── Supplied data

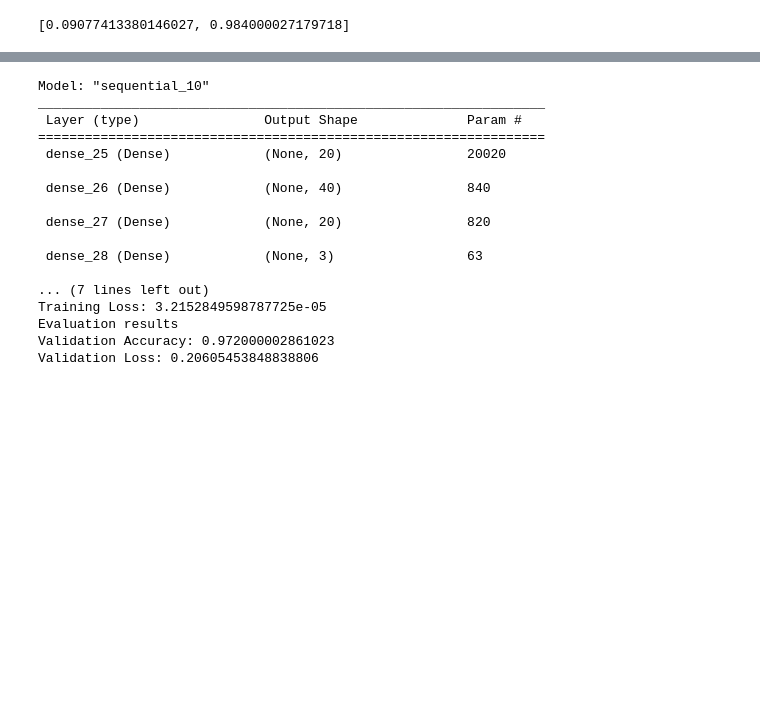
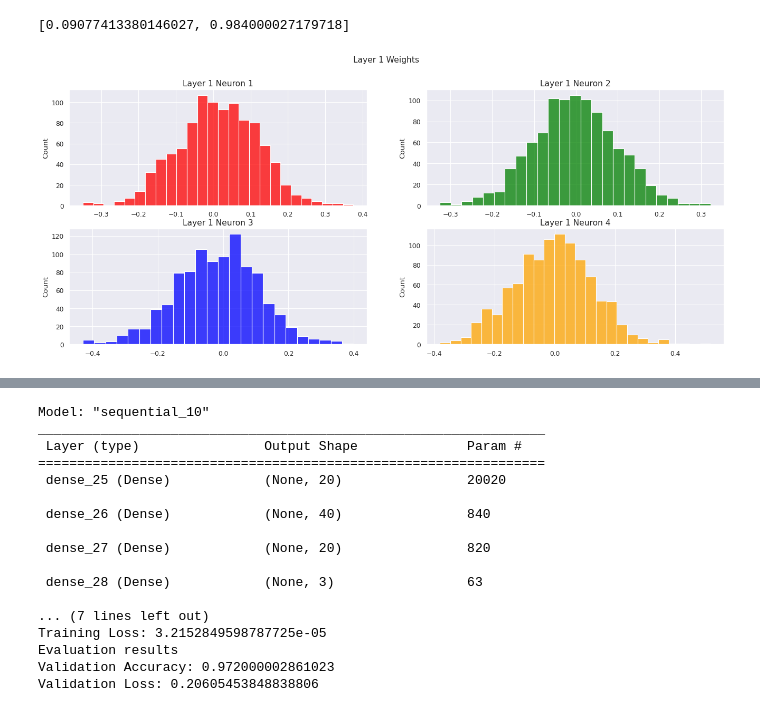
Before and after one commit to veysiadn/acustic-emission-models, a Jupyter notebook: convert_deploy.ipynb, the cells around one changed output, grey strips where cells are left out. Drawn from its saved outputs; the diff is of its cells as text; code cells hidden in the pictures; blank space fills up the shorter version.

Commit message:
add weight distribution

```diff
--- a/convert_deploy.ipynb
+++ b/convert_deploy.ipynb
@@ -828,0 +797,22 @@ plot_weight_distribution(dense_model)
+# %%
+import seaborn as sns
+weights = dense_model.get_weights()
+weights = np.array(weights)
+fig, ax1 = plt.subplots(2,2,squeeze=False)
+layer1_weights = weights[0].transpose()
+sns.set(rc={"figure.dpi":80, 'savefig.dpi':80, "figure.figsize":(20, 8)})
+g=sns.histplot(layer1_weights[0], ax=ax1[0,0],color='red')
+g.set_title("Layer 1 Neuron 1",fontsize=14)
+###================================================================================================
+g=sns.histplot(layer1_weights[1], ax=ax1[0,1],color='green')
+g.set_title("Layer 1 Neuron 2",fontsize=14)
+###================================================================================================
+g=sns.histplot(layer1_weights[2], ax=ax1[1,0], color='blue')
+g.set_title("Layer 1 Neuron 3",fontsize=14)
+###================================================================================================
+g=sns.histplot(layer1_weights[3], ax=ax1[1,1], color='orange')
+g.set_title("Layer 1 Neuron 4",fontsize=14)
+###================================================================================================
+g=fig.suptitle('Layer 1 Weights', fontsize=14)
+# %% [output]
+[figure, added]
```
Also changed, not shown: parts of 7 cells of this notebook.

────

| What the exercise asks |
Repeat the material above verbatim, with no pictures in the output.

| Expected answer |
Before and after one commit to veysiadn/acustic-emission-models, a Jupyter notebook: convert_deploy.ipynb, the cells around one changed output, grey strips where cells are left out. Drawn from its saved outputs; the diff is of its cells as text; code cells hidden in the pictures; blank space fills up the shorter version.

Commit message:
add weight distribution

```diff
--- a/convert_deploy.ipynb
+++ b/convert_deploy.ipynb
@@ -828,0 +797,22 @@ plot_weight_distribution(dense_model)
+# %%
+import seaborn as sns
+weights = dense_model.get_weights()
+weights = np.array(weights)
+fig, ax1 = plt.subplots(2,2,squeeze=False)
+layer1_weights = weights[0].transpose()
+sns.set(rc={"figure.dpi":80, 'savefig.dpi':80, "figure.figsize":(20, 8)})
+g=sns.histplot(layer1_weights[0], ax=ax1[0,0],color='red')
+g.set_title("Layer 1 Neuron 1",fontsize=14)
+###================================================================================================
+g=sns.histplot(layer1_weights[1], ax=ax1[0,1],color='green')
+g.set_title("Layer 1 Neuron 2",fontsize=14)
+###================================================================================================
+g=sns.histplot(layer1_weights[2], ax=ax1[1,0], color='blue')
+g.set_title("Layer 1 Neuron 3",fontsize=14)
+###================================================================================================
+g=sns.histplot(layer1_weights[3], ax=ax1[1,1], color='orange')
+g.set_title("Layer 1 Neuron 4",fontsize=14)
+###================================================================================================
+g=fig.suptitle('Layer 1 Weights', fontsize=14)
+# %% [output]
+[figure, added]
```
Also changed, not shown: parts of 7 cells of this notebook.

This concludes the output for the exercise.